═══ Dataset records

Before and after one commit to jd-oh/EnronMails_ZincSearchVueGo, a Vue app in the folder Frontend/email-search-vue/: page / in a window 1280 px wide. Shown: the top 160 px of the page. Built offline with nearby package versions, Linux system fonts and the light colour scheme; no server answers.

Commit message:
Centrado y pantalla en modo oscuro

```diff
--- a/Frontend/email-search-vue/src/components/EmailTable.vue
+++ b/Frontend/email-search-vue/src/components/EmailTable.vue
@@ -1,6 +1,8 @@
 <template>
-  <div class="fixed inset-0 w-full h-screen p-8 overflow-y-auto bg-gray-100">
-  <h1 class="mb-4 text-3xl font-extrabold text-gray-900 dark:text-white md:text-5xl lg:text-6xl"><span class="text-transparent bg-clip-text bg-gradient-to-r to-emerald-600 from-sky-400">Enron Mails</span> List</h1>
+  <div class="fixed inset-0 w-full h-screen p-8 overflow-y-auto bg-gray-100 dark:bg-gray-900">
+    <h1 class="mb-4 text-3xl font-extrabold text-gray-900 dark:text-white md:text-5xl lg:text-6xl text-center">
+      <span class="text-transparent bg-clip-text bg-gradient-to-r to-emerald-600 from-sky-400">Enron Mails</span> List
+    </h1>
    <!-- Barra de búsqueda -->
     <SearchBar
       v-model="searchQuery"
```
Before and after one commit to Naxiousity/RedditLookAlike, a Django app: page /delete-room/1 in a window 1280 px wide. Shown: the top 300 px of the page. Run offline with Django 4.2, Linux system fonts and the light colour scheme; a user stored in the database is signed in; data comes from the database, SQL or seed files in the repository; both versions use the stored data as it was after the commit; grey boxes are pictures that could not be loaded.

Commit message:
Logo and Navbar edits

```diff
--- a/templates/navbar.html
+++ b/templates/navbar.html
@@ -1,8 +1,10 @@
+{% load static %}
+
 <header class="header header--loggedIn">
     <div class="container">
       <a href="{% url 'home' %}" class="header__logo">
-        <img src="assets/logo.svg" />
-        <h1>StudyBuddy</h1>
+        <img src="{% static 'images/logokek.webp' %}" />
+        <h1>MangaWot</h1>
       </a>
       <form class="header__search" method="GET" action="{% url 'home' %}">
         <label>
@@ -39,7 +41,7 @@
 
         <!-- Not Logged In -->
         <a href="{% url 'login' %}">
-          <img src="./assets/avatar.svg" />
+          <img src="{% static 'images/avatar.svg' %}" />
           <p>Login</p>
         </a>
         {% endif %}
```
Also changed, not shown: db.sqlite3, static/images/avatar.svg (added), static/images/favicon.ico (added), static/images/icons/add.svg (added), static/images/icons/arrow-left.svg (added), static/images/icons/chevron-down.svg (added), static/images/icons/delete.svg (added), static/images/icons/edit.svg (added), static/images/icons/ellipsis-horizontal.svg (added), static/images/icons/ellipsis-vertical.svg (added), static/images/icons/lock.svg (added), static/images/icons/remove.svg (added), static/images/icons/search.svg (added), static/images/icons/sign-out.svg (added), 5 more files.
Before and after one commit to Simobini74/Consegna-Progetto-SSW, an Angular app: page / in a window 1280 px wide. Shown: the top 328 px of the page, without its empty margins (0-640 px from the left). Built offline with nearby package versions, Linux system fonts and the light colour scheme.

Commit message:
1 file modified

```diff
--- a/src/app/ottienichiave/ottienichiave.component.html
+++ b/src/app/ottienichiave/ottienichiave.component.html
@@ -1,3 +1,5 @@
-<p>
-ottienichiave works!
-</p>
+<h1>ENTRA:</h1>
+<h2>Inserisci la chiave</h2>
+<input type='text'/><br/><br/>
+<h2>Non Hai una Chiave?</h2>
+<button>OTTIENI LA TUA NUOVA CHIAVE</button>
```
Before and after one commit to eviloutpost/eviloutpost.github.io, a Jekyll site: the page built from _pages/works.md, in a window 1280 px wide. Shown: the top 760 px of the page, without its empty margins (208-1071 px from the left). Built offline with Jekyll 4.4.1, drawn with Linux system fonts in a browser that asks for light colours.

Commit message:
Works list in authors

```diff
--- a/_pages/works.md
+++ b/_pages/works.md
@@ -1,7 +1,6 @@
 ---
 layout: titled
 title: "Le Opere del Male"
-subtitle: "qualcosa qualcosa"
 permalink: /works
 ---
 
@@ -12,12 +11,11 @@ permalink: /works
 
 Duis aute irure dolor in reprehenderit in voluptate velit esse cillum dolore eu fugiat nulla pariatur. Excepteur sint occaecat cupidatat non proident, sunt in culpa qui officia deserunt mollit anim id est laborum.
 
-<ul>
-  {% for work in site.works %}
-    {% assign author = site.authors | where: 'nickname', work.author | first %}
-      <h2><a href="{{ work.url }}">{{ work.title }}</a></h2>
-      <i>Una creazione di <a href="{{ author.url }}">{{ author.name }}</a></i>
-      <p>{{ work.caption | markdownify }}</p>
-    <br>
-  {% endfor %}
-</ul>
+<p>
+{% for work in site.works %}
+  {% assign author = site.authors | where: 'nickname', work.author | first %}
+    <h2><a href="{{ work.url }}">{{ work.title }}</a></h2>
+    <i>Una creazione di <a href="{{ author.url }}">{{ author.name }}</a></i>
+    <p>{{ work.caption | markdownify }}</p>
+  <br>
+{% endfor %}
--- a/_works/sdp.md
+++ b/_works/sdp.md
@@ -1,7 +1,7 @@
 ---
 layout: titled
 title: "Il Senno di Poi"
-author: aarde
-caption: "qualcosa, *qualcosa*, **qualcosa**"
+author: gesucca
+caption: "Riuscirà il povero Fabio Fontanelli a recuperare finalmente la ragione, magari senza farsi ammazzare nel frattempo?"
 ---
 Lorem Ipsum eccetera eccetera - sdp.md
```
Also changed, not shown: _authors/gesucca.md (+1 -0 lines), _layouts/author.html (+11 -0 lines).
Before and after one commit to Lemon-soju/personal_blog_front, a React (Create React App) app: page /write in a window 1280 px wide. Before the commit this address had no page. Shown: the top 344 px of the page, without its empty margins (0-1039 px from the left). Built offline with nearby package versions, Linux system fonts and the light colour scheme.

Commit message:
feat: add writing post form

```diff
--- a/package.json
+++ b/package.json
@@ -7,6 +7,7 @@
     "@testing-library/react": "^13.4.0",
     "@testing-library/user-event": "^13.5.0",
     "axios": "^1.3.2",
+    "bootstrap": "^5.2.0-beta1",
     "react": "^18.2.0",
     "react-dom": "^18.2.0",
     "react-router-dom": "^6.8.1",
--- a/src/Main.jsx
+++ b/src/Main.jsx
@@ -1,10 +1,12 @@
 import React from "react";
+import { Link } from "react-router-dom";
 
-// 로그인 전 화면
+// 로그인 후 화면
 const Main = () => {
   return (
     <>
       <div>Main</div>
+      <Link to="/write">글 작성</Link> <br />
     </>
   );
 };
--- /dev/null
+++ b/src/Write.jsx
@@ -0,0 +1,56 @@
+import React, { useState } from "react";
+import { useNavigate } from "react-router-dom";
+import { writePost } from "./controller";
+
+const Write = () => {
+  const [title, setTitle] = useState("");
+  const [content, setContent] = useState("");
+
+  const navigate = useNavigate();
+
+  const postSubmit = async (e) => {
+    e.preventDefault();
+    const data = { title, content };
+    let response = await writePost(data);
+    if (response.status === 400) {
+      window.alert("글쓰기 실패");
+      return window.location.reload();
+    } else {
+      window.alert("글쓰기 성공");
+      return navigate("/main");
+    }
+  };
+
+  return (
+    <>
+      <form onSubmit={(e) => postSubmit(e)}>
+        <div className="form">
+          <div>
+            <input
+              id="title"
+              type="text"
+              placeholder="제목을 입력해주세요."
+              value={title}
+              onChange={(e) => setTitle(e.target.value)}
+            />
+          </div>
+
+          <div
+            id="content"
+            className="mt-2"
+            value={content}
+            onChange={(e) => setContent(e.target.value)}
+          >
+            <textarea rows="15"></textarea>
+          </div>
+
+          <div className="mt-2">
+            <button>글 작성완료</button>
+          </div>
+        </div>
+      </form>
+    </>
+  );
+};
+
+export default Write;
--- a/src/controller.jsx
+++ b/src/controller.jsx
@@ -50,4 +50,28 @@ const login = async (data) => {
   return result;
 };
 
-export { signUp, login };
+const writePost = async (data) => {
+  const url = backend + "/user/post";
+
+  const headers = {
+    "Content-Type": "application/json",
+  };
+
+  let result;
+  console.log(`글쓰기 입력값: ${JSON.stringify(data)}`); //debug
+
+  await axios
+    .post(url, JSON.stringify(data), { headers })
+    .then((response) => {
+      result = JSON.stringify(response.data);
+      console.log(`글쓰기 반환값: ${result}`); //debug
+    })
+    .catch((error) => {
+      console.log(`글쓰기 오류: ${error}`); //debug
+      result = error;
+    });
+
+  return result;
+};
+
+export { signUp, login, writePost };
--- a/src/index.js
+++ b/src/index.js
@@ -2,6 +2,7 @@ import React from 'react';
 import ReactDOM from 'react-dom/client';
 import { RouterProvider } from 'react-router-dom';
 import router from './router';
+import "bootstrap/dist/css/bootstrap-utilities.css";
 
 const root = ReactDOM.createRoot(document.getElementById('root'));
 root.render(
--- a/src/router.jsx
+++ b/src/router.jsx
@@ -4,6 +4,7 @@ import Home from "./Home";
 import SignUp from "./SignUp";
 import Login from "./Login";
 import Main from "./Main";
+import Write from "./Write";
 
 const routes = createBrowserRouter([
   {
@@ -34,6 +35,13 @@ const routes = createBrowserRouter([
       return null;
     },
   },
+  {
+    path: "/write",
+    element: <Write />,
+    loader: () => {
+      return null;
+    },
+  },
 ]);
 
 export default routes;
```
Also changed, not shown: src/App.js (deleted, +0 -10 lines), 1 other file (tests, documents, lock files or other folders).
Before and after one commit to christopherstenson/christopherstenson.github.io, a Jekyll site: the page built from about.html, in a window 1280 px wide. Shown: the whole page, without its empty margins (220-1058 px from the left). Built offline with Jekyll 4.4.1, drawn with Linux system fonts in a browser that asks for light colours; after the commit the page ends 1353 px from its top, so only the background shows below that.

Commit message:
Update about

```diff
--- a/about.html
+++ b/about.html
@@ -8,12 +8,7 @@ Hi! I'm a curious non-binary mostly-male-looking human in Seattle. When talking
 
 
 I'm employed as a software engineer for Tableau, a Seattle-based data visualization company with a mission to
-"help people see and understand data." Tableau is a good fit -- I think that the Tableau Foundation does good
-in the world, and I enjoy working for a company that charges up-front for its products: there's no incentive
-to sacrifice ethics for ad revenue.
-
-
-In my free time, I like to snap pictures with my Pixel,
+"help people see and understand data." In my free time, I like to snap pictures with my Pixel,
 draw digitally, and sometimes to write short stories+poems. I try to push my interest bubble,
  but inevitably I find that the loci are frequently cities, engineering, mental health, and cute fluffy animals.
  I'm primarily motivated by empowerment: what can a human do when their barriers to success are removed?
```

══════

*What this task involves:* Every line that holds the word "snap" should be copied from the listing.

*Exercise answer:*
-In my free time, I like to snap pictures with my Pixel,
+"help people see and understand data." In my free time, I like to snap pictures with my Pixel,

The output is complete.